The hours where against us, and we barely had 10 minutes to explore the rows and rows of drawers within the mechanical shelving bays, each filled with categorised implements and instruments that examined, held, secured, pulled, twisted, punctured, cut, sliced, cracked, constricted, lengthened, sutured parts and parts and parts of the human body. We had ran out of time. The objects left untouched, unhandled, unobserved. So many images and stories left unimagined and untold. This absence (or perhaps presence) was engaging in itself, and I found myself reflecting on the history of the personal (and universal) medicine that remains out of our sights, and how indeed, one would engage with these objects and concepts given the chance.
Leaving the collection, we head for The Tetley (a new centre for contemporary art and learning in the city centre) to meet a friend who is currently artist in residence at the centre. Aidan Moseby http://aidanmoesby.co.uk is no stranger to artistic collaborations and has a social engaging practice with an interest in “the relationships between people and place through the distillation of intimate, often concealed histories”. It wasn’t long until our conversations turned to unpacking the concept of ‘collaboration’ through sharing our own experiences of working with others outside of our immediate artistic terrain. The problematic areas, the struggles, the triumphs and achievements. It was a wonderful way to end our day; a celebration of our revelations so far, with exciting, prosperous times ahead. Eleanor and I are natural collaborators!
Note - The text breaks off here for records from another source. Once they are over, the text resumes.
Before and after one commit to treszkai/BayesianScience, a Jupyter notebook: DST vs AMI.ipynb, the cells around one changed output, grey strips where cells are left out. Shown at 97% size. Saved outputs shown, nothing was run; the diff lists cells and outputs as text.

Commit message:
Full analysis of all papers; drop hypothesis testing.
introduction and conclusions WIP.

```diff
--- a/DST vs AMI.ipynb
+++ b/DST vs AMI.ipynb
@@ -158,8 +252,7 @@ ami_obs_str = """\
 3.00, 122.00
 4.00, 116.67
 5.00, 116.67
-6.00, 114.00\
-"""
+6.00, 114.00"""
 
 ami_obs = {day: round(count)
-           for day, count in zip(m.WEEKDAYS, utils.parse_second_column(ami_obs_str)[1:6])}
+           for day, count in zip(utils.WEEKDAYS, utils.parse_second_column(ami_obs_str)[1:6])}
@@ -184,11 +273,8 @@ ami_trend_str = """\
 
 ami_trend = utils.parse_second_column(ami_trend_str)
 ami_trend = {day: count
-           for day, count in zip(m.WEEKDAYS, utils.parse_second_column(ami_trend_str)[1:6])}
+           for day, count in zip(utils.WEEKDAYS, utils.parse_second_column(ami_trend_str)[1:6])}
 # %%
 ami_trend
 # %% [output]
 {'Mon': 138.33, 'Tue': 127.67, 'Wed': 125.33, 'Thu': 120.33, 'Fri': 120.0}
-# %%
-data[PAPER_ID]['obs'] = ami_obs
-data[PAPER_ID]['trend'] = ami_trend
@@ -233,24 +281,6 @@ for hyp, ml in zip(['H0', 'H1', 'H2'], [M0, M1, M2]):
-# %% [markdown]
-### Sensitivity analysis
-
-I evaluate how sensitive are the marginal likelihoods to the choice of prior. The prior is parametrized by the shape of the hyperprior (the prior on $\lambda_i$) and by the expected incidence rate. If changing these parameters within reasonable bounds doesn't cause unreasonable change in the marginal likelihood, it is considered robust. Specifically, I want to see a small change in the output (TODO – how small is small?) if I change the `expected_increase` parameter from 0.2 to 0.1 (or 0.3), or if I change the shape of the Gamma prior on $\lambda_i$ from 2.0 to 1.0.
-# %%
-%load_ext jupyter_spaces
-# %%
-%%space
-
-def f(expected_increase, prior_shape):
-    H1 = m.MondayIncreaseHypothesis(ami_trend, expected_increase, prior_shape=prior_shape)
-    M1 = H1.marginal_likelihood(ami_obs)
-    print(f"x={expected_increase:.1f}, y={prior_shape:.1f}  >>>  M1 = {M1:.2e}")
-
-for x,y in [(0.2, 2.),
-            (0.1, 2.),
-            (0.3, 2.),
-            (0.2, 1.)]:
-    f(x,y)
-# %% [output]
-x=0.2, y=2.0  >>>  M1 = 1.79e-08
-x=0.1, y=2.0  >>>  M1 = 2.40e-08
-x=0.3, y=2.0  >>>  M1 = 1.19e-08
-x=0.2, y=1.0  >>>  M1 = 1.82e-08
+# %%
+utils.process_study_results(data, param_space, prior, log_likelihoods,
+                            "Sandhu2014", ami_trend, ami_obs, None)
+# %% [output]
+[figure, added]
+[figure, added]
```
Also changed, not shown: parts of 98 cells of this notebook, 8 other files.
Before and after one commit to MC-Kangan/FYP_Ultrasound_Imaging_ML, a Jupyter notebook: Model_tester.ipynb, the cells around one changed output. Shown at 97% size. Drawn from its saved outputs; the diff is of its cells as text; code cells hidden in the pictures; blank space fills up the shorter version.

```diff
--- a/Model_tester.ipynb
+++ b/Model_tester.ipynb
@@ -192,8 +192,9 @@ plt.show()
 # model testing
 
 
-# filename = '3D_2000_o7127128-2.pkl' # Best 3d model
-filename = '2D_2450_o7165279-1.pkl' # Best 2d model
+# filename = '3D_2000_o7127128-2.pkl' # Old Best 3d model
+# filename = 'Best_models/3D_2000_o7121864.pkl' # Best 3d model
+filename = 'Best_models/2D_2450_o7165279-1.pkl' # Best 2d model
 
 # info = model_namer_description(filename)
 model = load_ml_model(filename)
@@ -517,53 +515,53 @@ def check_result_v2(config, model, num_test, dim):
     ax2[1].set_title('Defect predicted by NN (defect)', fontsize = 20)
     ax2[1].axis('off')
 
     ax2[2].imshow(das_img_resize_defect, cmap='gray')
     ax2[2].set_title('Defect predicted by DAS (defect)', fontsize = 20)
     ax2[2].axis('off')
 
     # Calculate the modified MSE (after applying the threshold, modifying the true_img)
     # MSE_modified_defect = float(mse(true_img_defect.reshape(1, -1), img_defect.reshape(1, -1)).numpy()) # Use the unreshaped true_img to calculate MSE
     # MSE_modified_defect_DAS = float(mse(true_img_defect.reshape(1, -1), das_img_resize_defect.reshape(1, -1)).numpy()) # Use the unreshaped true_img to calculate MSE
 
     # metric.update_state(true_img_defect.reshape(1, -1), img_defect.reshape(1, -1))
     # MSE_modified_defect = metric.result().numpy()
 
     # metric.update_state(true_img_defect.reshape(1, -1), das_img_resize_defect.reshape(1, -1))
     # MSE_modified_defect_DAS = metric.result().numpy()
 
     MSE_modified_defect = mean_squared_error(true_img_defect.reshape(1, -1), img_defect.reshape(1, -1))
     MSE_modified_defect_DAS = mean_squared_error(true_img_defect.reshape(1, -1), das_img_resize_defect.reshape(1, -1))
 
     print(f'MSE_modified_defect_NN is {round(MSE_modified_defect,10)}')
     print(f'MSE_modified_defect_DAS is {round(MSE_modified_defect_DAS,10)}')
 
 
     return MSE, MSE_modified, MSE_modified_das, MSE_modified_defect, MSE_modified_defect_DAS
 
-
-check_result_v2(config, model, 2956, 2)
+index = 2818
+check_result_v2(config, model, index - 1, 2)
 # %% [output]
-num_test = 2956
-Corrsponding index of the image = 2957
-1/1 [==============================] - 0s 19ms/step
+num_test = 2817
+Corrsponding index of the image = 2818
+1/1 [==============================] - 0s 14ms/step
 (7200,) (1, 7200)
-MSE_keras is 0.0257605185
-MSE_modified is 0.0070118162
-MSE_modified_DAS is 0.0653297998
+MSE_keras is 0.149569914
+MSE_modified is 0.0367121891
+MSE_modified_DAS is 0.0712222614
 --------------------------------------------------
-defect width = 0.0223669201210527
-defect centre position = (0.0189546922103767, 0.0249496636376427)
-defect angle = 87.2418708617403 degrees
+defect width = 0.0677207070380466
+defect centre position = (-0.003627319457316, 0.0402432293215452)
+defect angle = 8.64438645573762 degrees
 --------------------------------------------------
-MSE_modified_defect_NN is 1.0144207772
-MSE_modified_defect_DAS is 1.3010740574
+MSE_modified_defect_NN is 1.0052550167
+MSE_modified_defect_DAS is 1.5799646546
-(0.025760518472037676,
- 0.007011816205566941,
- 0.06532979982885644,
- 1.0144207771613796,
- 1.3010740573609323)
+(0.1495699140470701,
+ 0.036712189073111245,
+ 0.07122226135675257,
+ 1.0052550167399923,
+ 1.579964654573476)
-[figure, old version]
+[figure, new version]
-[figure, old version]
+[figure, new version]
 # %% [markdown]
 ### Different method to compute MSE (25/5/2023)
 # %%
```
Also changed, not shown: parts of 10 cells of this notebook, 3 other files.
In a weeks time, I will have attended the conference ‘Collect, Exchange, Display: Artistic Practice and the Medical Museum’ at the Hunterian Museum, The Royal College of Surgeons (6th June) http://artisticpracticeandthemedicalmuseum.wordpress.com/ on behalf of our collaborative project, and attempted to condense my findings in order to report back to Eleanor on our next visit – Newcastle Medical School.
Our time together is nearing its end…